"Really, just the memories of old Clark Field and all the fun times we had out there," Langerhans said. "The more recent players don't have a clue to what it was like playing at Clark Field. It was a unique field with a cliff out there in center field. Opponents had to try and climb the cliff to go after balls we hit out there. Of course, we had drills at practice running up the cliff. It was such a special field for us."
Langerhans earned second-team All-America honors in 1971. His .743 slugging percentage from that year still ranks fourth in the school annals.
Following his UT career, Langerhans played four seasons with the Cleveland Indians organization, and ultimately reached Double-A, where he played for the San Antonio Brewers. But all along, Langherhans had an inkling his place on the diamond was in the dugout.
"I've wanted to be a coach ever since I was a little boy. My dad was a coach, and he was my biggest inspiration," Langerhans said. "There was no question by the time I got to the University of Texas on what I was going to be. Once I finished my baseball career, I was headed one direction and that was coaching. I wanted to be just like my dad."
However, Langerhans did more than just become a coach -- he grew into one of the most decorated high school coaches in the Central Texas history. He compiled a 613-200 career record in 28 years of coaching, his final 19 at Round Rock.
Langherhans led Round Rock to the state title in 1997 and ushered the Dragons back to the state championship game in 2003. He was inducted into the Texas High School Baseball Coaches Association Hall of Fame in 2007.

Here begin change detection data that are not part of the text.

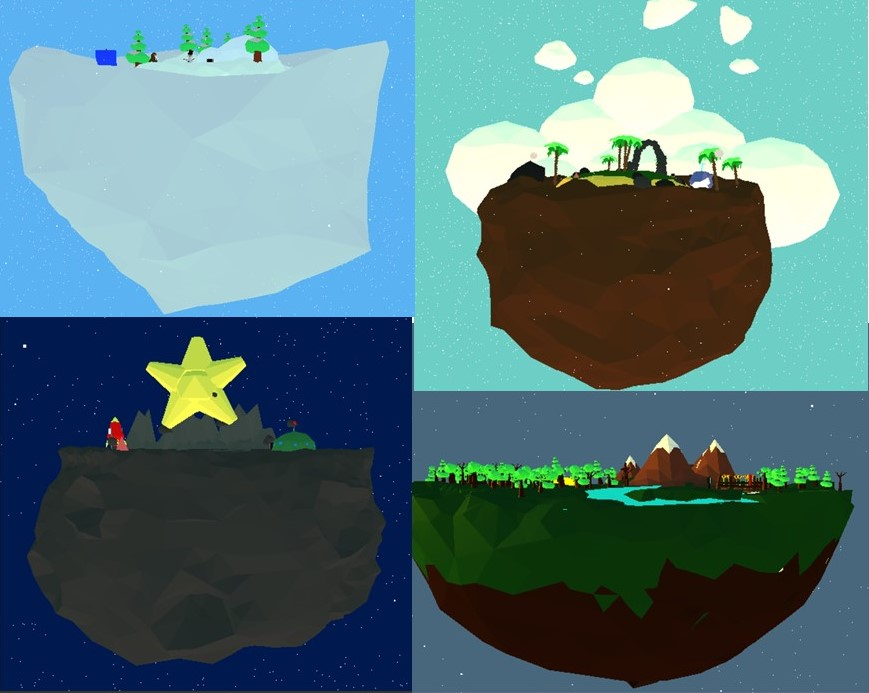
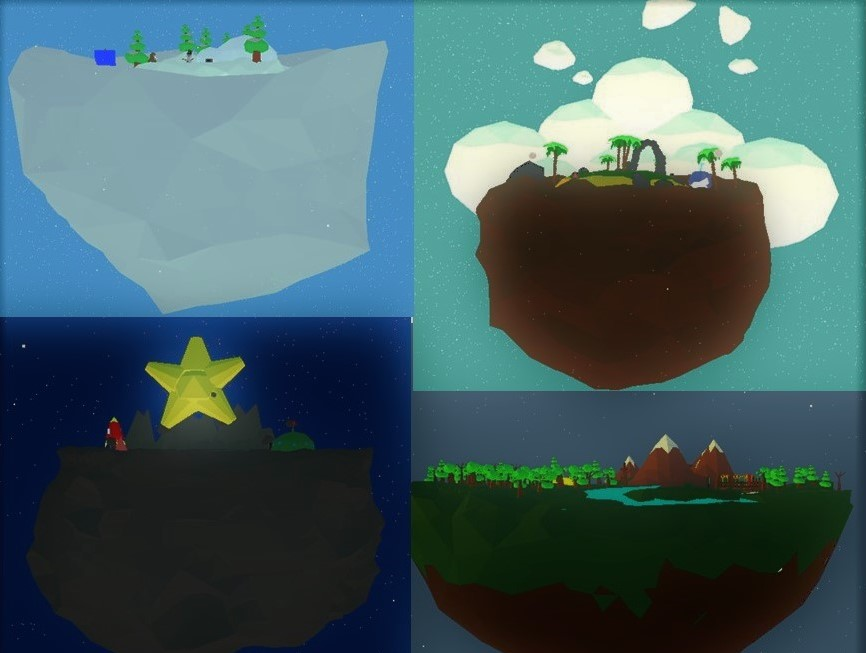
worlds

diff --git a/index.html b/index.html
@@ -43,13 +43,21 @@
     }
   </style>
   <body>
-    <div style = "background-image: url('./Mainbg.jpg'); background-attachment: fixed; background-size: 100% 100%;">
+    <div style = "background-image: url('./Mainbg.jpg'); background-attachment: fixed; background-size: 40% 60%;">
     <h1>hARMonic</h1>
     <p>Get started on learning ARM!</p>
     <p>Explore different worlds and click on secret items to unlock lesson plans.</p>
     <div class="vertical-center">
       <button class="button button1" id="start">Start Game</button>
     </div>
+    <br>
+    <br>
+    <br>
+    <br>
+    <br>
+    <br>
+    <br>
+    <br>
     <br>
     <br>
     <br>

diff --git a/world1.html b/world1.html
@@ -235,7 +235,7 @@
         const cube = new THREE.Mesh( box, materials );
         scene.add( cube );
         cube.position.x = -16.6;
-        cube.position.y = 10;
+        cube.position.y = 12;
         cube.position.z = 0.7;
 
         //knot
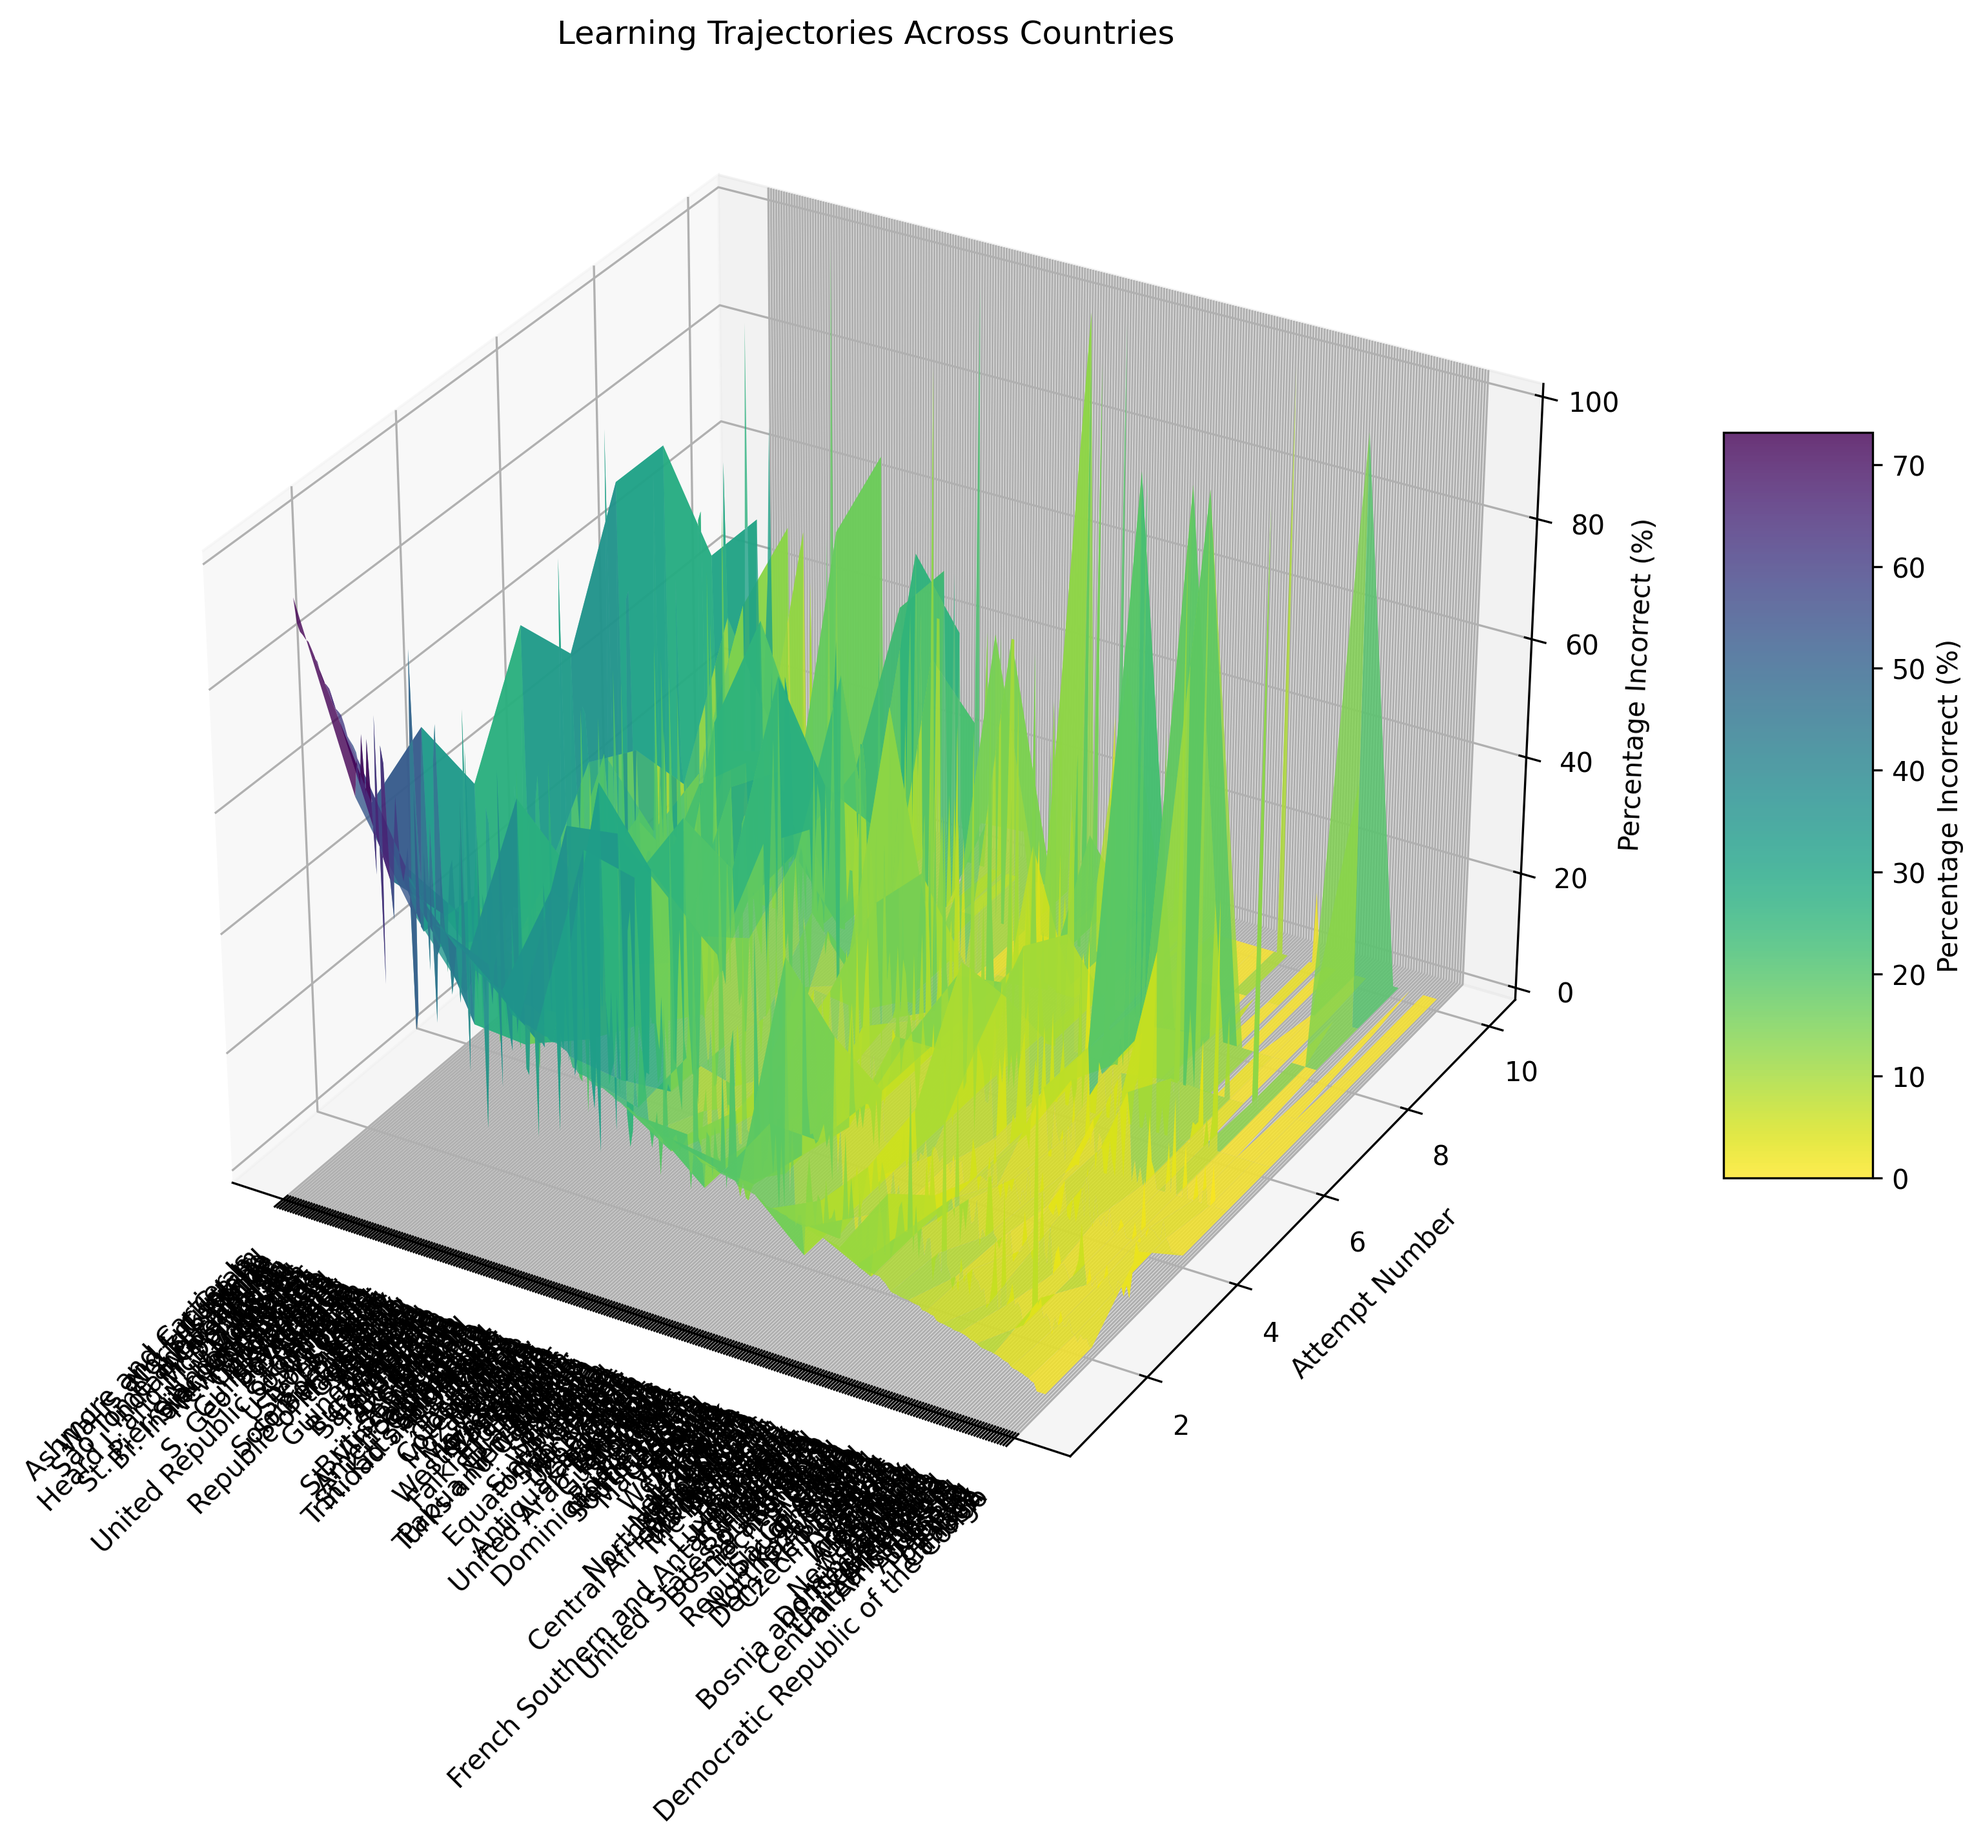
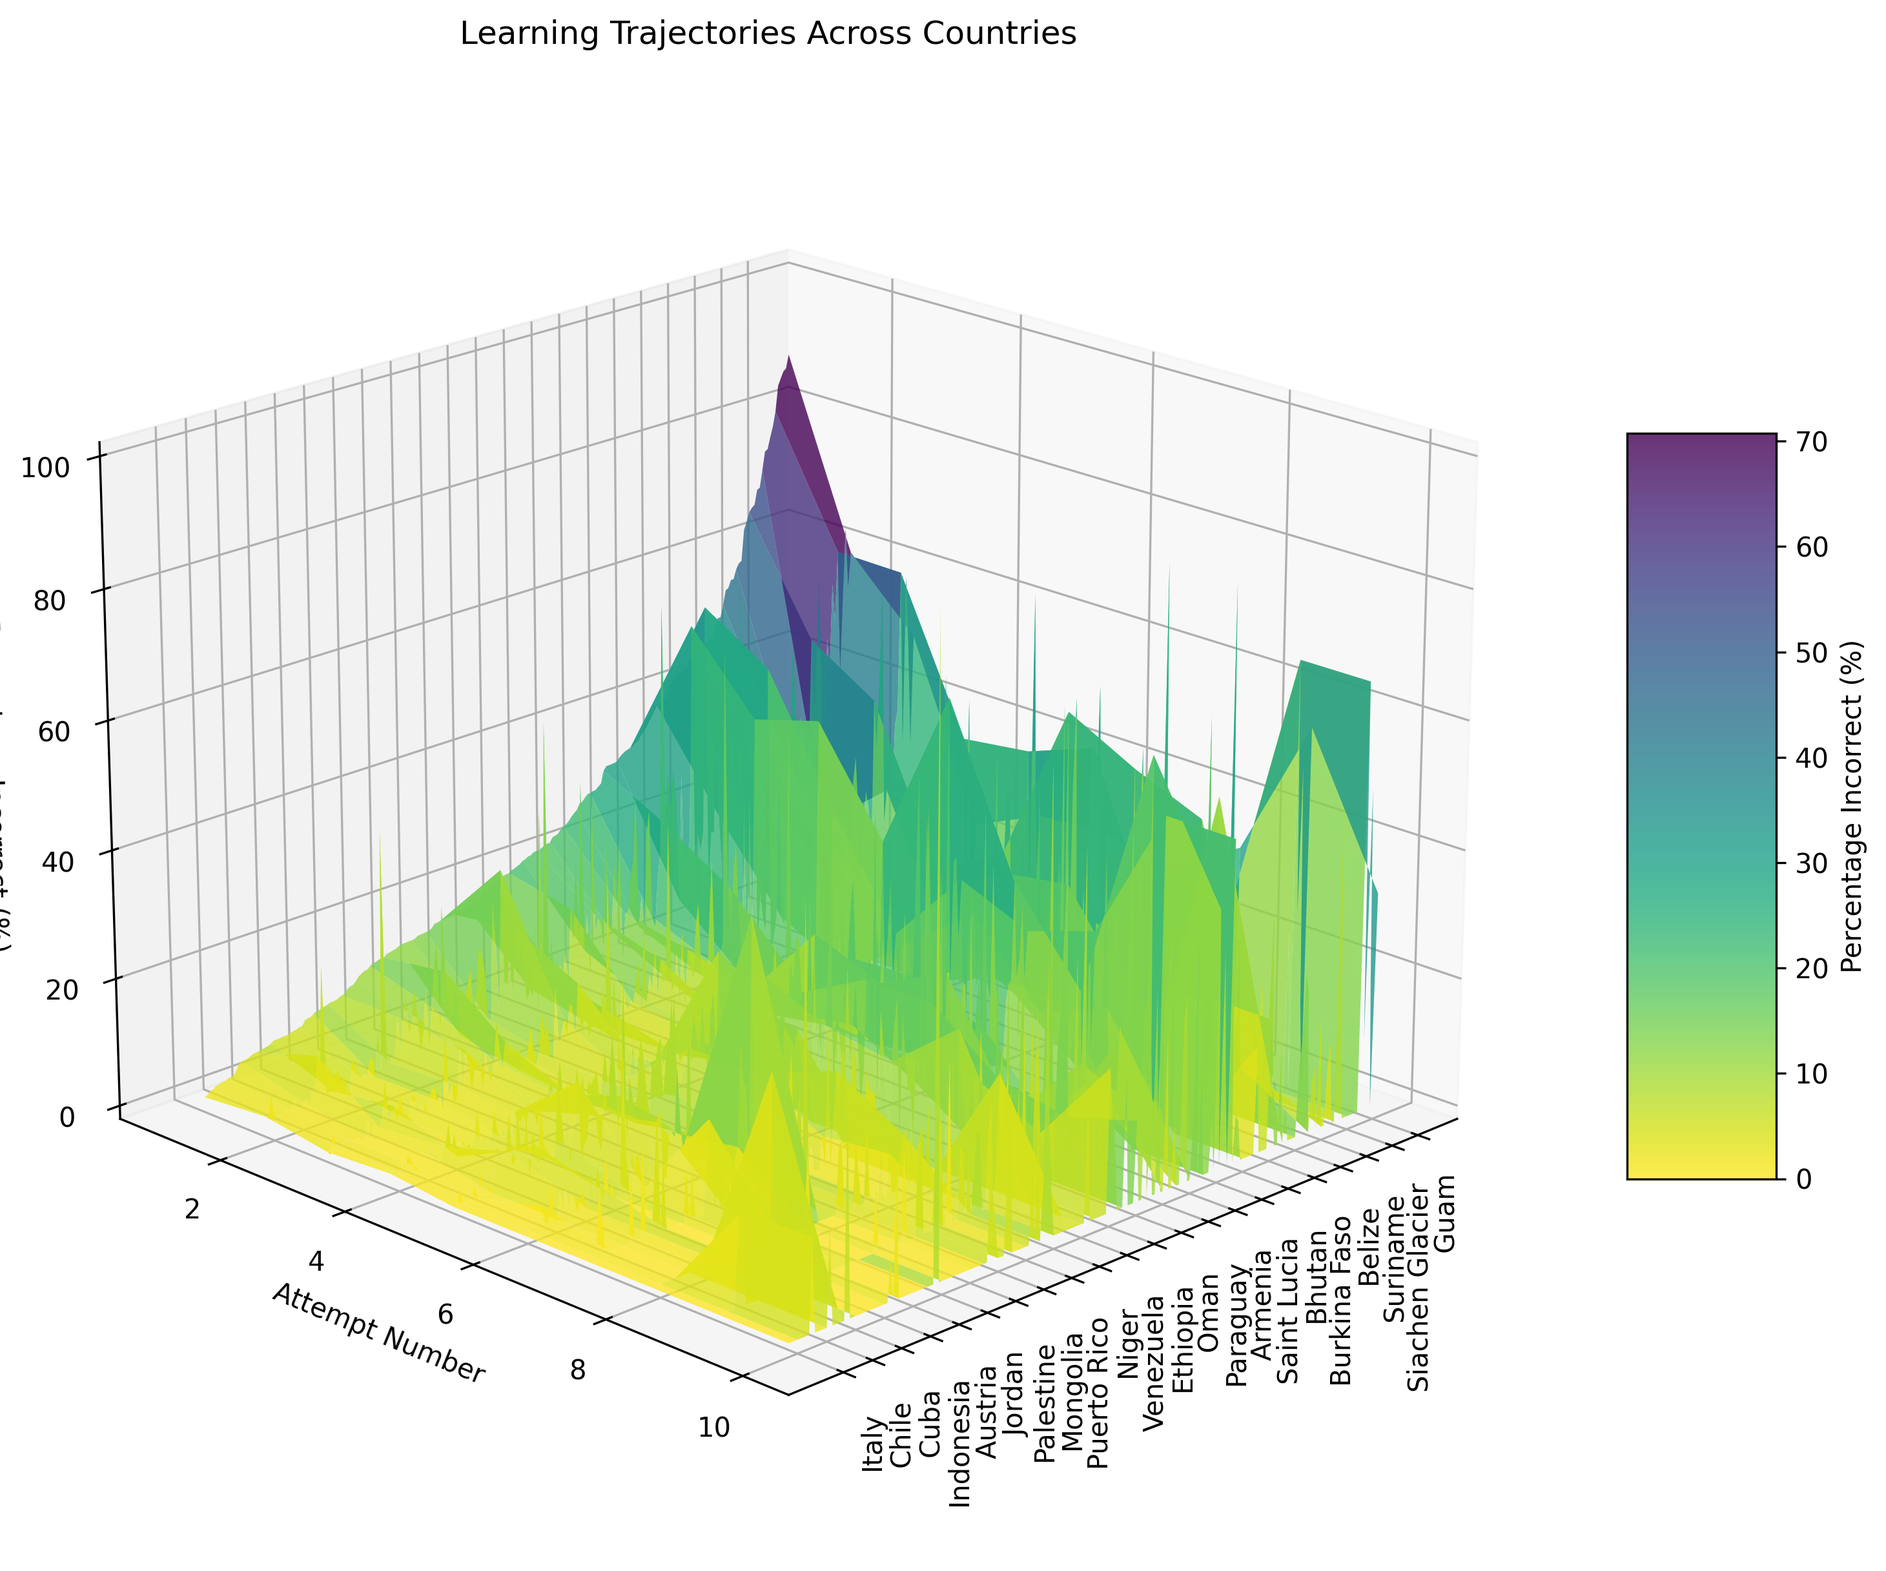
make nice looking 3d plot

diff --git a/001_learn_worldmap_hard_countries/07_trajectories_3d_plot.py b/001_learn_worldmap_hard_countries/07_trajectories_3d_plot.py
@@ -81,7 +81,7 @@ ax = fig.add_subplot(111, projection='3d')
 surf = ax.plot_surface(X, Y, Z, cmap='viridis_r', edgecolor='none', alpha=0.8)
 
 # Customize the plot
-ax.set_xlabel('Countries (sorted by first attempt performance)')
+ax.set_xlabel('')  # Remove x-axis label to prevent overlap
 ax.set_ylabel('Attempt Number')
 ax.set_zlabel('Percentage Incorrect (%)')
 ax.set_title('Learning Trajectories Across Countries')
@@ -89,12 +89,15 @@ ax.set_title('Learning Trajectories Across Countries')
 # Add colorbar
 fig.colorbar(surf, ax=ax, shrink=0.5, aspect=5, label='Percentage Incorrect (%)')
 
-# Set x-axis ticks to show country names
-ax.set_xticks(range(len(countries)))
-ax.set_xticklabels(countries, rotation=45, ha='right')
+# Set x-axis ticks to show every 10th country name
+ax.set_xticks(range(0, len(countries), 10))
+ax.set_xticklabels([countries[i] for i in range(0, len(countries), 10)], rotation=90, ha='center', va='top')
 
 # Adjust layout
 plt.tight_layout()
+
+# Rotate the view to show attempt 10 at the front and attempt 1 at the back
+ax.view_init(elev=20, azim=45)
 
 # Save plot
 os.makedirs('plots', exist_ok=True)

"My dad was my biggest role model and obviously Coach Gus (Cliff Gustafson) meant so much to me. Those two men have been the biggest inspiration in my life as far as my baseball and coaching career," Langerhans said. "My teammates were special and, all of the University of Texas was a special time for us. The moments, the chances we had -- the three times that we went to Omaha and played in the College World Series were special. We never won it. Our ultimate goal was always to win the thing and we went three of the four years I was there. We just never captured the big prize. The memories of going up there were great."